The types and combinations of popular wedding flowers come and go, but one trend with staying power is the bridal bouquet. We asked local wedding florists for the inside scoop on today’s trends, inexpensive alternatives, timeless wedding flowers and the latest ways couples are letting nature beautify their nuptials.
Latest and Greatest
The pretty peony still reigns among many Lowcountry brides, along with hydrangeas and white panda anemones, said Angela Mandigo of Gardenias Event Floral: “Other added textures of gray brunia berries, Lysimachia and astilbe are also favorites; they give a more distinct shape and flow to bridal bouquets.”
Kelly Corn of Flowers By Sue is seeing more “edgy” flowers like protea, scabiosa pods and different kinds of orchids, like anthurium. “It looks a little bit like a peace lily; it has a tropical vibe,” Corn said. “We’re seeing brides wanting more unique things than your classic flowers.”
Many brides are also opting for more greenery, including a variety of eucalyptus and dark greenery “with a tropical twist of palm fronds, monstera leaves and succulents,” Mandigo said. And for that Lowcountry look, couples often add pampas plumes to bouquets and centerpieces.
Tried-and-true blooms include White Mondial roses, majolica spray roses, baby’s breath and disbuds — an alternative to beautiful-but-pricey dahlias, Mandigo says.
Corn says she’s starting to see a once-ubiquitous bouquet element make a reappearance. “This year, two brides are asking for massive baby’s breath balls,” says Corn, who remembers a surge in baby’s breath orders several years ago after a “Sex and the City” character used it in her wedding.

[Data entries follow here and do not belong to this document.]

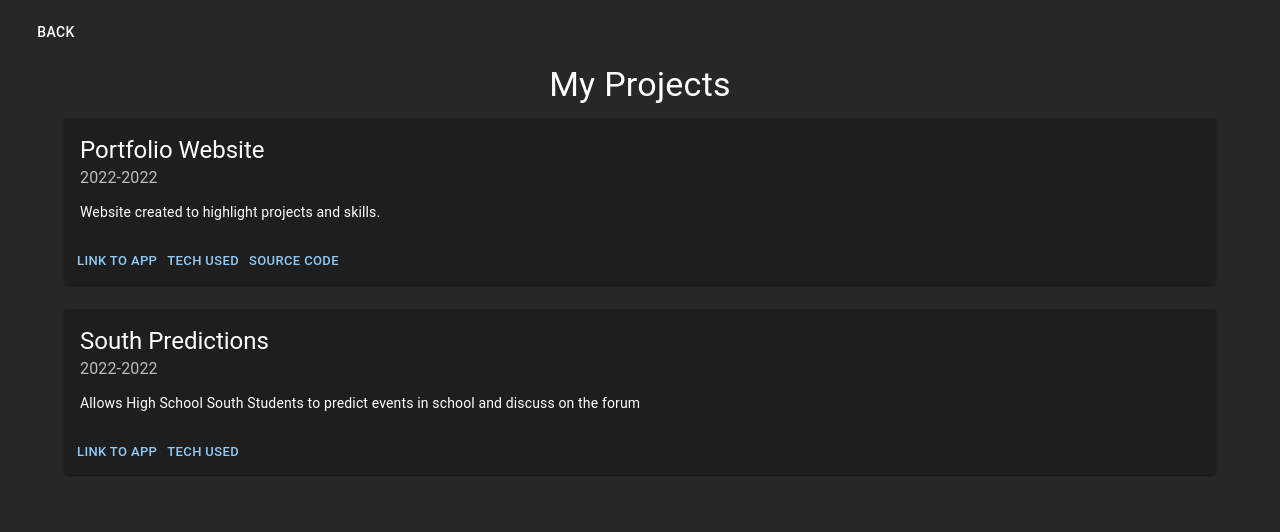
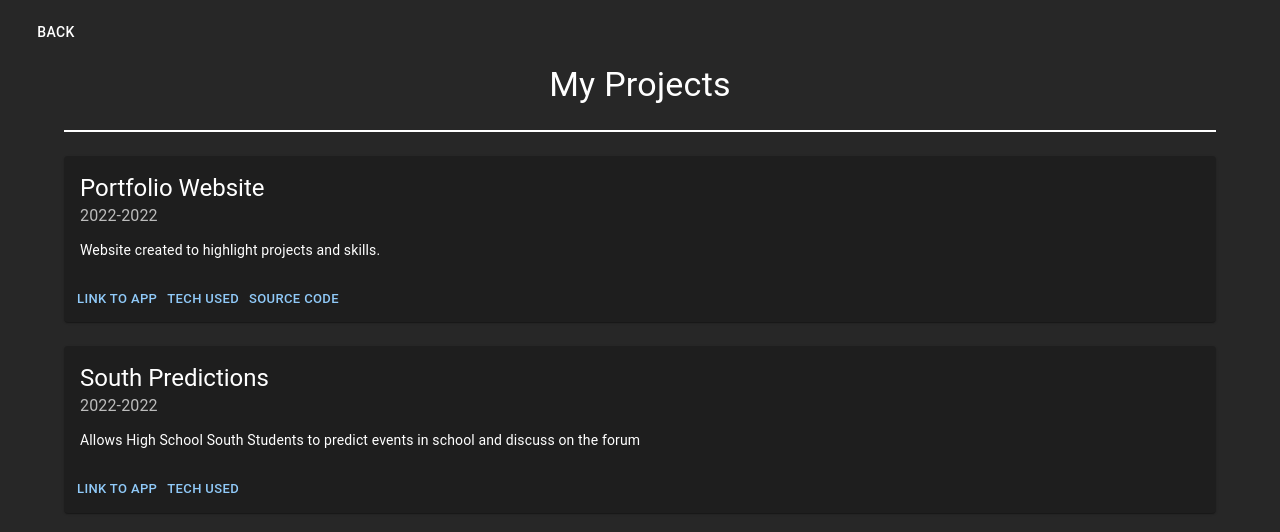
Before and after one commit to AKarp123/portfolio-site-react, a React (Create React App) app in the folder client/: page /projects in a window 1280 px wide. Shown: the top 532 px of the page. Built offline with nearby package versions, Linux system fonts and the light colour scheme.

Commit message:
cool separator

```diff
--- a/client/src/components/AboutMe.jsx
+++ b/client/src/components/AboutMe.jsx
@@ -2,9 +2,9 @@ import React, { Component } from "react";
 import NavHome from "./NavHome";
 import TabBar from "./AboutMe/TabBar";
 import { Container } from "@mui/system";
+import { Typography } from "@mui/material";
 
 export default class AboutMe extends Component {
-
     constructor(props) {
         super(props);
         this.state = {
@@ -13,10 +13,9 @@ export default class AboutMe extends Component {
         this.handleTabBarChange = this.handleTabBarChange.bind(this);
     }
 
-
     handleTabBarChange = (newValue) => {
         this.setState({ value: newValue });
-    }
+    };
 
     render() {
         return (
@@ -24,7 +23,15 @@ export default class AboutMe extends Component {
                 <NavHome />
 
                 <Container maxWidth="lg">
-                    <TabBar handleTabBarChange={this.handleTabBarChange}/>
+                    <Typography
+                        variant="h2"
+                        paddingBottom="0.35em"
+                        gutterBottom
+                        borderBottom={"2px solid white"}
+                    >
+                        About Me
+                    </Typography>
+                    <TabBar handleTabBarChange={this.handleTabBarChange} />
                     <div>{this.state.value}</div>
                 </Container>
             </>
--- a/client/src/components/Project.jsx
+++ b/client/src/components/Project.jsx
@@ -8,7 +8,6 @@ import {
     Collapse,
 } from "@mui/material";
 import { v4 } from "uuid";
-
 
 export default function Project(props) {
     const [isExpanded, setIsExpanded] = React.useState(false);
@@ -35,7 +34,7 @@ export default function Project(props) {
                 <Typography variant="body2">{props.description}</Typography>
             </CardContent>
             <CardActions disableSpacing>
-                <Button type="text"size="small" href={props.link}>
+                <Button type="text" size="small" href={props.link}>
                     Link to App
                 </Button>
                 <Button size="small" onClick={HandleExpandClick}>
@@ -45,11 +44,9 @@ export default function Project(props) {
             </CardActions>
             <Collapse in={isExpanded} timeout="auto" unmountOnExit>
                 <CardContent>
-                    <Typography>
-                        {props.techUsed.map((tech) => (
-                            <Typography key={v4()}>{tech}</Typography>
-                        ))}
-                    </Typography>
+                    {props.techUsed.map((tech) => (
+                        <Typography key={v4()}>{tech}</Typography>
+                    ))}
                 </CardContent>
             </Collapse>
         </Card>
--- a/client/src/components/Projects.jsx
+++ b/client/src/components/Projects.jsx
@@ -39,7 +39,13 @@ export default class Projects extends Component {
                 <NavHome />
 
                 <Container maxWidth="lg">
-                    <Typography variant="h4" component="h1" gutterBottom>
+                    <Typography
+                        variant="h4"
+                        component="h1"
+                        paddingBottom="0.7em"
+                        marginBottom="0.7em"
+                        borderBottom={"2px solid white"}
+                    >
                         My Projects
                     </Typography>
                     {projects.map((project) => (
```
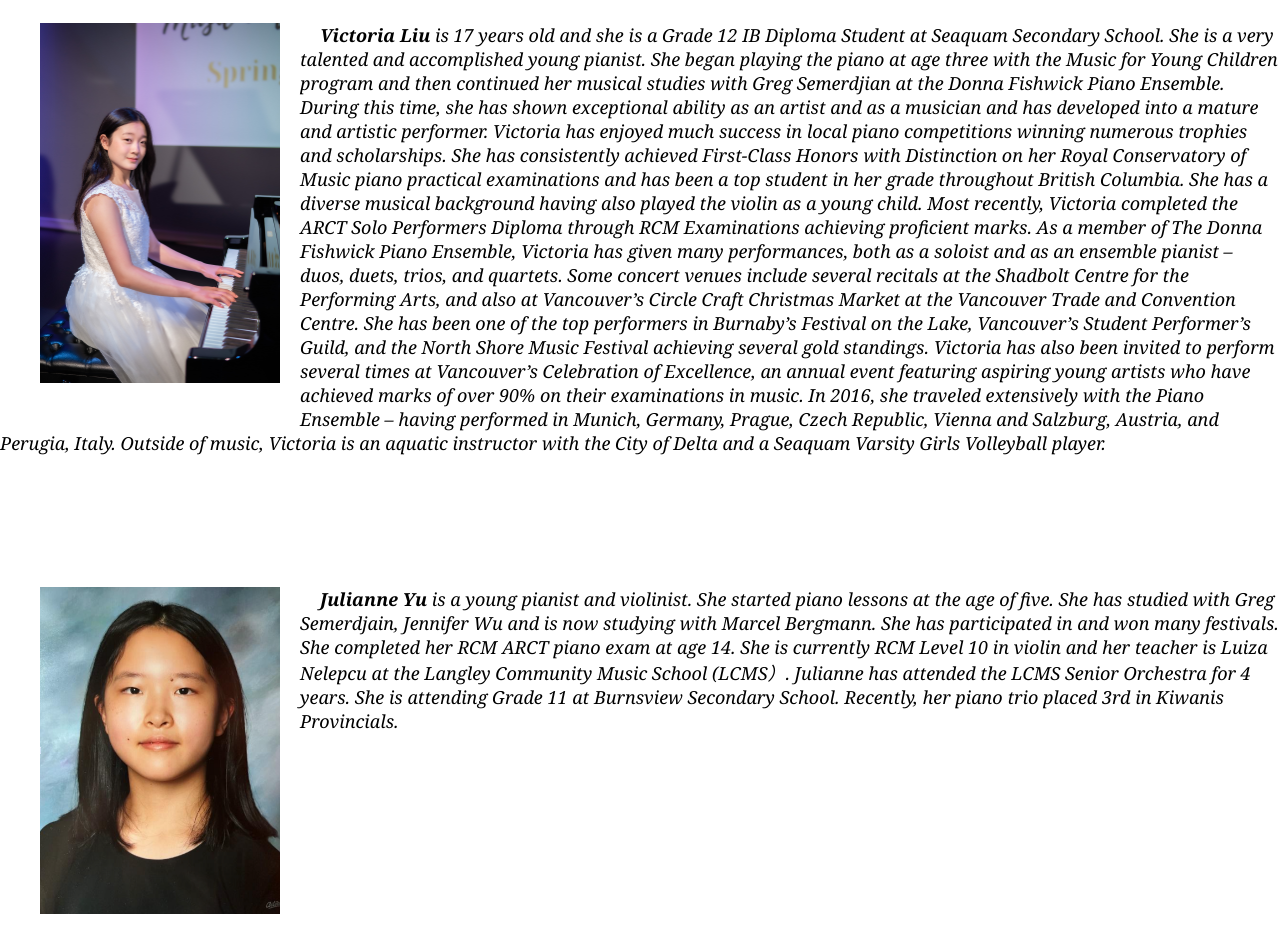
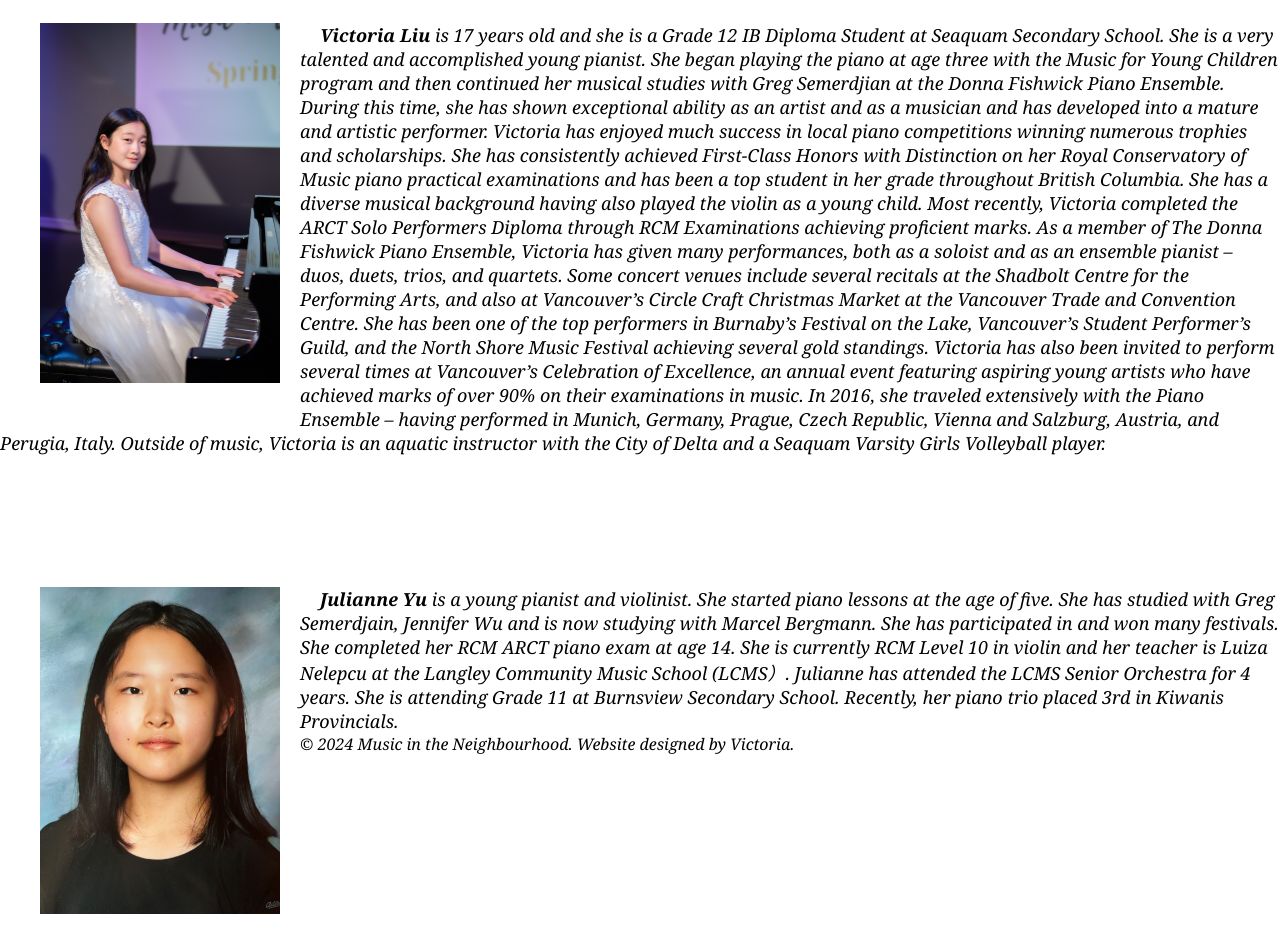
Before and after one commit to vliu12/musicintheneighbourhood, a plain HTML site: page index.html in a window 1280 px wide. Shown: the part 1411-2355 px from the top of the page. Drawn offline with Linux system fonts and the light colour scheme.

Commit message:
Update index.html

```diff
--- a/index.html
+++ b/index.html
@@ -55,5 +55,10 @@
       </span>
   </div>
 
+  <footer>
+    &copy; 2024 Music in the Neighbourhood. Website designed by Victoria.
+  </footer>
+
+
 </body>
 </html>
```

Another bloom that has staying power in popularity, but not so much in bouquets, is the hydrangea. “A lot of brides really like hydrangea here in the South. It works great in centerpieces, but unless you’re going to keep putting your bouquet back in water, in the hot months it definitely will shrivel up within a couple hours,” Corn says. “It’s very popular in the South, but not a great bouquet flower.”
Peonies are the No. 1 wedding flower year-round. The problem is their season is limited to June. Corn said that greenhouses set up in Alaska are now producing peonies throughout the year, though they are not as big, full and fluffy as what brides see in magazines.
But if you want big peony-like blooms, take heart.
“Since peonies grew in popularity over the past 10 years, they’ve now created some beautiful breeds of garden roses that open up bigger and fuller, with more and more scale of colors,” Corn said. “They’re definitely different than a standard rose.”
Another beautiful peony stand-in is a creamy white football mum, Mandigo said, which is also a more cost-effective alternative.
Bouquets are shrinking compared to their super sizes last year, the florists say.
“Brides are commenting that their friends had these huge bouquets, and one could not see the bride and her dress,” Mandigo said. “They’re opting for the smaller, elegant garden look, still with loose greenery but more tucked and collared with the floral of choice.” Flowers are showing up in other places too, including greenery accents and candles used as aisle markers — and which can then be repurposed as decorative elements at the reception — draped greenery accents with fairy lighting, and more fresh flowers gracing cakes.
One more interesting and elegant change Mandigo has noticed: “Pin-on and wrist corsages for the mothers are changing to a single stem of floral and greenery with a simple ribbon.”